14th November 19:19
i have a word problem that may be really simple but i'm not sure how to go
if we have a set of lines (streets) that are infinetly long in both
and want to count each intersection of 2 or greater streets how do we go
The problem is actually worded:
1. A contractor has to order traffic lights for a city.
All streets in the city are straight and infinitely long in both
No matter how many streets have the same crossing, there will be a need
for only one
traffic light per crossing. Knowing only the number of streets n, how
lights the contractor is to order to make sure he will not run out
thanks so much for previous explanations on proof by induction - it was a
M i c h e l e ' s M y o c a r d i u m:
D i g i t a l A r t G a l l e r y
22nd November 15:31
"Aldar Chan" <email@example.com> schrieb im Newsbeitrag
I am not sure, whether I understood correctly your problem, but I solved the
If you pick randomly M k-subsets of P, what is the probability, that these M
subsets are pairwise disjoint.
In this case I assume n>=M*k, otherwise the possibility is 0.

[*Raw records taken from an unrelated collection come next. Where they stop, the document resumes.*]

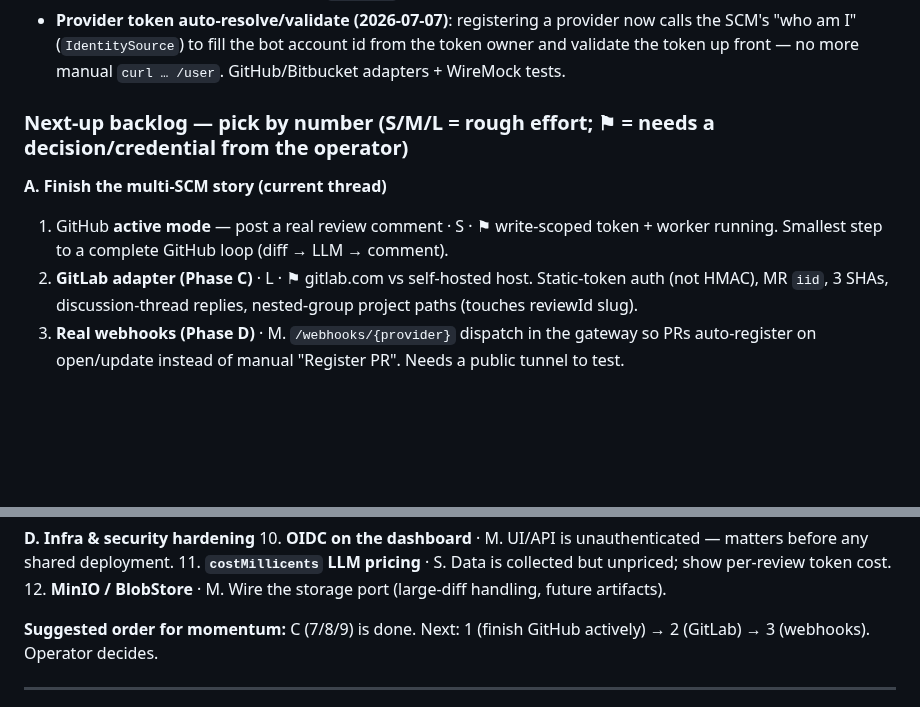
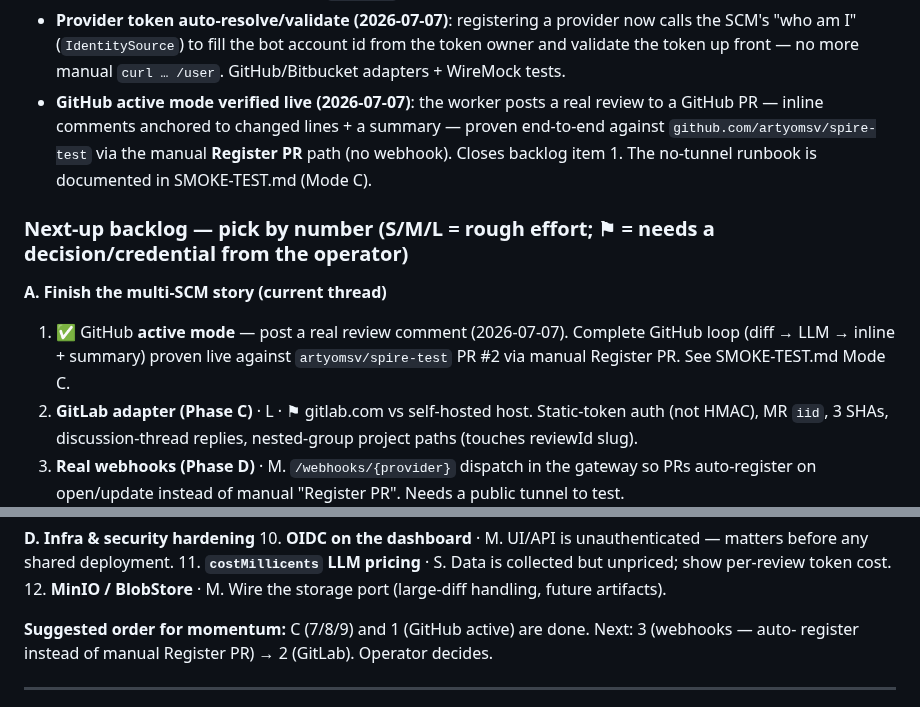
Before and after one commit to artyomsv/code-spire, a Markdown page: docs/ROADMAP.md, 2 parts joined by grey strips. Rendered like a GitHub page; blank space fills up the shorter version.

```diff
--- a/docs/ROADMAP.md
+++ b/docs/ROADMAP.md
@@ -29,12 +29,17 @@ down is the original design-time roadmap (kept for reference).
 - **Provider token auto-resolve/validate (2026-07-07)**: registering a provider now calls the SCM's
   "who am I" (`IdentitySource`) to fill the bot account id from the token owner and validate the token
   up front — no more manual `curl … /user`. GitHub/Bitbucket adapters + WireMock tests.
+- **GitHub active mode verified live (2026-07-07)**: the worker posts a real review to a GitHub PR —
+  inline comments anchored to changed lines + a summary — proven end-to-end against
+  `github.com/artyomsv/spire-test` via the manual **Register PR** path (no webhook). Closes backlog
+  item 1. The no-tunnel runbook is documented in SMOKE-TEST.md (Mode C).
 
 ### Next-up backlog — pick by number (S/M/L = rough effort; ⚑ = needs a decision/credential from the operator)
 
 **A. Finish the multi-SCM story (current thread)**
-1. GitHub **active mode** — post a real review comment · S · ⚑ write-scoped token + worker running.
-   Smallest step to a complete GitHub loop (diff → LLM → comment).
+1. ✅ GitHub **active mode** — post a real review comment (2026-07-07). Complete GitHub loop
+   (diff → LLM → inline + summary) proven live against `artyomsv/spire-test` PR #2 via manual
+   Register PR. See SMOKE-TEST.md Mode C.
 2. **GitLab adapter (Phase C)** · L · ⚑ gitlab.com vs self-hosted host. Static-token auth (not HMAC),
    MR `iid`, 3 SHAs, discussion-thread replies, nested-group project paths (touches reviewId slug).
 3. **Real webhooks (Phase D)** · M. `/webhooks/{provider}` dispatch in the gateway so PRs auto-register
@@ -58,8 +63,8 @@ down is the original design-time roadmap (kept for reference).
 11. **`costMillicents` LLM pricing** · S. Data is collected but unpriced; show per-review token cost.
 12. **MinIO / BlobStore** · M. Wire the storage port (large-diff handling, future artifacts).
 
-**Suggested order for momentum:** C (7/8/9) is done. Next: 1 (finish GitHub actively) → 2 (GitLab) → 3
-(webhooks). Operator decides.
+**Suggested order for momentum:** C (7/8/9) and 1 (GitHub active) are done. Next: 3 (webhooks — auto-
+register instead of manual Register PR) → 2 (GitLab). Operator decides.
 
 ---
 
```
Also changed, not shown: docs/SMOKE-TEST.md (+73 -0 lines).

Picking M subsets randomly, all combinations have the same probability,
hence you just have to count the number of possible combinations and of the
For the possible combinations there are two possibilities: Picking the M
subsets you want to consider, that you want to pick the same k-subset twice
or not, ie. do you want to be able to pick the k-subset A1 twice or not.
If you do so, then the number of possible combinations are
Binomial(Binomial(n, k)-1+M, M), otherwise Binomial(Binomial(n, k), M).
For the "valid" combinations consider the following: Picking M k-subsets
first you have to pick one k-subset A1, then all other k-subsets must not
contain elements from A1. For A1 you have Binomial(n, k) possibilities. For
all other k-subsets you have to pick from the left n-k elements from P.
Hence for the second k-subset A2 you have Binomial(n-k, k) possibilities.
For the third k-subset A3 you have Binomial(n-2k, k) possibilities and so
on. Doing this you have counted each combination M! times, hence the number
of "valid" combinations is Binomial(n, k)*Binomial(n-k,
k)*...*Binomial(n-(M-1)*k, k)/M! =
Hence the possibility is the ratio between "valid" combinations and possible
I also thought about another possibility of your problem, that the family of
k-subsets is given, and if you pick any M subsets out of this family then
these M subsets have no common intersection. But in this case you will need
more information about the family - and since the family is given you will
have more information, I think you have to know what k-subsets are in this
family end then you can consider, whether the statement "Any M subsets have
no common intersection" holds (then possibility is 1) or not (then
possibility is 0).
Perhaps you meant that you pick randomly M k-subsets and this M subsets have
together no common intersection (in contrary to pairwise disjoint) or
perhaps you want to know the possibility, that you randomly pick a family of
subsets and then the statement "Any M subsets have no common intersection"